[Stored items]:
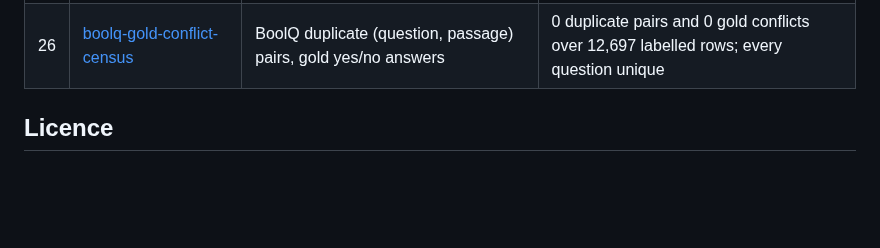
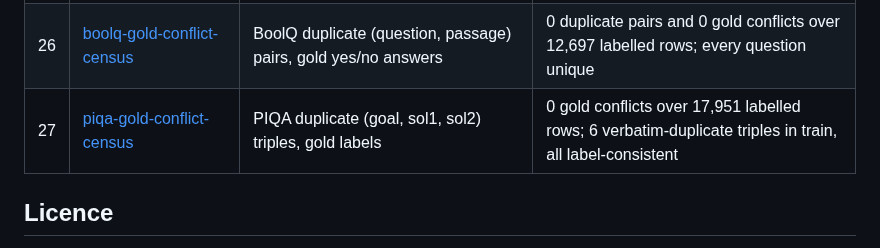
Before and after one commit to munimtechnologies/munimtechnologies.github.io, a Markdown page: eval-reliability-audits/README.md, the part around the change. Rendered like a GitHub page; blank space fills up the shorter version.

Commit message:
Update eval-reliability-audits catalogue with the 27th audit (piqa-gold-conflict-census)

```diff
--- a/eval-reliability-audits/README.md
+++ b/eval-reliability-audits/README.md
@@ -48,6 +48,7 @@ project asks.
 | 24 | [gsm8k-socratic-answer-census](../gsm8k-socratic-answer-census/) | GSM8K main vs socratic final answers for the same question | all 8,792 questions in both files; 0 final-answer disagreements |
 | 25 | [gsm8k-socratic-step-census](../gsm8k-socratic-step-census/) | GSM8K socratic steps and calculator annotations vs main | all 8,792 annotation sequences identical; 8,786 step lists identical, 6 dangling sub-questions |
 | 26 | [boolq-gold-conflict-census](../boolq-gold-conflict-census/) | BoolQ duplicate (question, passage) pairs, gold yes/no answers | 0 duplicate pairs and 0 gold conflicts over 12,697 labelled rows; every question unique |
+| 27 | [piqa-gold-conflict-census](../piqa-gold-conflict-census/) | PIQA duplicate (goal, sol1, sol2) triples, gold labels | 0 gold conflicts over 17,951 labelled rows; 6 verbatim-duplicate triples in train, all label-consistent |
 
 ## Licence
 
```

[PROBLEM STATEMENT]: Copy out, in full, each line above that has the word "conflict" in it.

[WRITTEN RESPONSE]:
Update eval-reliability-audits catalogue with the 27th audit (piqa-gold-conflict-census)
 | 26 | [boolq-gold-conflict-census](../boolq-gold-conflict-census/) | BoolQ duplicate (question, passage) pairs, gold yes/no answers | 0 duplicate pairs and 0 gold conflicts over 12,697 labelled rows; every question unique |
+| 27 | [piqa-gold-conflict-census](../piqa-gold-conflict-census/) | PIQA duplicate (goal, sol1, sol2) triples, gold labels | 0 gold conflicts over 17,951 labelled rows; 6 verbatim-duplicate triples in train, all label-consistent |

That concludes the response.